I bring this up because I was skiing at Ski Butternut in Great Barrington, MA yesterday with Mrs. MTBMan1 and her sister. The sister suggested going down a couple of black diamond trails and my wife demurred. Ultimately, so did I, even though I had done one of them last weekend (partly out of control) and they had groomed the bumps out of the other. While it was steep, it was wide and looked relatively smooth. Mmm, tempting.

So I knew I could do them and probably stay in control if I was careful but I remembered my filosofy and thought, hey, why white knuckle it? I'm here to have fun and I'm still having fun on the greens and blues and I can still get OOC (out-of-control) on those blues and greens if I don't pay attention. So why not wait until I'm bored out of my skull to move on up?

What about the adventure of risk? Sure, that's a consideration. Living is a risky business and you always have to weigh the pros and cons of whatever you do including getting out of bed in the morning!

For me, I would paraphrase the "cowards" dictum "He who fights and runs away, may live to fight another day" to "He who skis and backs down from doing Lucifer's Leap or Black Hole, may live to ski another day!" :-)

There is much more to this but I'll get into it another time.

In the meantime, in a line from a famous Zen story, "We have had enough discussion, so let's have a cup of tea!"

Here is my cup of tea, some pics from the day at Butternut:

This, I believe, is looking up "Nut Hatch", a very pleasant beginner's run

Turned around, looking DOWN Nut Hatch

This is looking UP "Chute", a black diamond, from it's exit on Nut Hatch.
It was closed today because of conditions.

Here's another view from Nut Hatch

This is the entrance to "Apple Jack", a favorite of mine

Looking up Apple Jack

Another view from Apple Jack

Top of "Freewheeler", another fave!

Further down Freewheeler:

Looking back up at Freewheeler. Where is everybody?

Stopped on the lift. Here are some skiers on "Crosstown":

Boarder entering Nuthatch

Skier on Nuthatch

It was "Parrot Head" day at Butternut. Prizes and games! But aren't those flamingos?

Trying to avoid my characteristic "squint"!

My Fitness Philosphy

I think these concepts are found here and there in this blog but I've never put them down succinctly in one place at one time.

Or if I have, it's good to reiterate them.

Keep in mind, I'm talking to older folks who haven't been too active for several years that are interested in improving their fitness.

Here goes.

1) Get your doctor's OK.
If you're over 50 (or 40 for that matter) get your doctor's OK to begin an exercise program or any new activity that involves exertion.
That means, if you haven't had a complete physical for a couple of years, get one.

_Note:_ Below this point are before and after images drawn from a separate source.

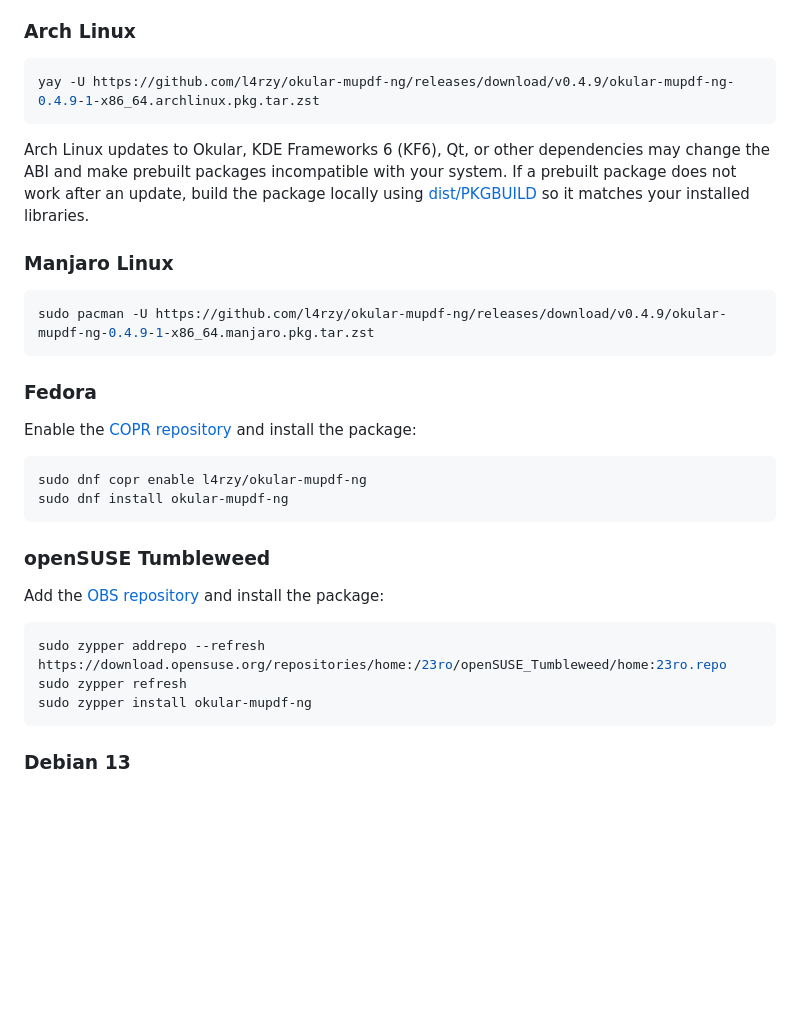
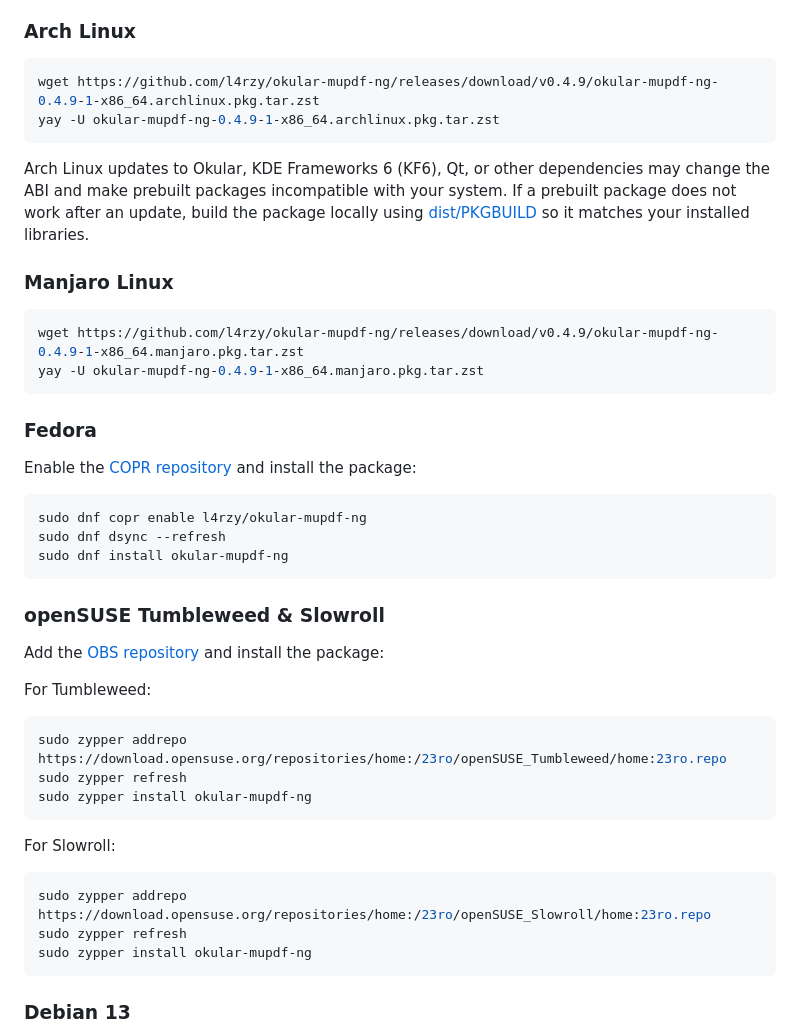
Before and after one commit to l4rzy/okular-mupdf-ng, a Markdown page: INSTALL.md, the part around the change. GitHub-like rendering; blank space fills up the shorter version.

Commit message:
chore: update docs

````diff
--- a/INSTALL.md
+++ b/INSTALL.md
@@ -14,7 +14,8 @@ the "Show backend selection dialog" option in Okular.
 ### Arch Linux
 
 ```bash
-yay -U https://github.com/l4rzy/okular-mupdf-ng/releases/download/v0.4.9/okular-mupdf-ng-0.4.9-1-x86_64.archlinux.pkg.tar.zst
+wget https://github.com/l4rzy/okular-mupdf-ng/releases/download/v0.4.9/okular-mupdf-ng-0.4.9-1-x86_64.archlinux.pkg.tar.zst
+yay -U okular-mupdf-ng-0.4.9-1-x86_64.archlinux.pkg.tar.zst
 ```
 
 Arch Linux updates to Okular, KDE Frameworks 6 (KF6), Qt, or other dependencies
@@ -25,7 +26,8 @@ using [dist/PKGBUILD](dist/PKGBUILD) so it matches your installed libraries.
 ### Manjaro Linux
 
 ```bash
-sudo pacman -U https://github.com/l4rzy/okular-mupdf-ng/releases/download/v0.4.9/okular-mupdf-ng-0.4.9-1-x86_64.manjaro.pkg.tar.zst
+wget https://github.com/l4rzy/okular-mupdf-ng/releases/download/v0.4.9/okular-mupdf-ng-0.4.9-1-x86_64.manjaro.pkg.tar.zst
+yay -U okular-mupdf-ng-0.4.9-1-x86_64.manjaro.pkg.tar.zst
 ```
 
 ### Fedora
@@ -35,16 +37,25 @@ and install the package:
 
 ```bash
 sudo dnf copr enable l4rzy/okular-mupdf-ng
+sudo dnf dsync --refresh
 sudo dnf install okular-mupdf-ng
 ```
 
-### openSUSE Tumbleweed
+### openSUSE Tumbleweed & Slowroll
 
 Add the [OBS repository](https://build.opensuse.org/package/show/home:23ro/okular-mupdf-ng)
 and install the package:
 
+For Tumbleweed:
 ```bash
-sudo zypper addrepo --refresh https://download.opensuse.org/repositories/home:/23ro/openSUSE_Tumbleweed/home:23ro.repo
+sudo zypper addrepo https://download.opensuse.org/repositories/home:/23ro/openSUSE_Tumbleweed/home:23ro.repo
+sudo zypper refresh
+sudo zypper install okular-mupdf-ng
+```
+
+For Slowroll:
+```bash
+sudo zypper addrepo https://download.opensuse.org/repositories/home:/23ro/openSUSE_Slowroll/home:23ro.repo
 sudo zypper refresh
 sudo zypper install okular-mupdf-ng
 ```
````
Also changed, not shown: README.md (+2 -3 lines).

2) Have Fun!
Find something that's fun to do. If you have no idea, just start trying a bunch of things. Maybe check out the magazine rack at the drugstore and see what looks interesting. Ask your friends what they do and ask if you can tag along. Do an internet search for exercise, sports, whatever.

3) Take it easy!
Always start out carefully especially if you've been sedentary for awhile. Try to tune in to your body. If it hurts when you do something, don't do it! Or ease off. Don't think you should always push through pain. Some discomfort is necessary to grow your muscles but pain may be an indicator that you're stressing joints or tendons in a way that may cause injury.

4) If something is chronically hurting check with your doctor and maybe get to a physical therapist.

5) Cross-train.
Try to find several activities that you can alternate. This will help to prevent injuries as well as boredom.

6) Try to move every day!
If you can't do a strenuous activity on a particular day, at least walk a bit, do yard work or something to keep your joints working and your blood flowing.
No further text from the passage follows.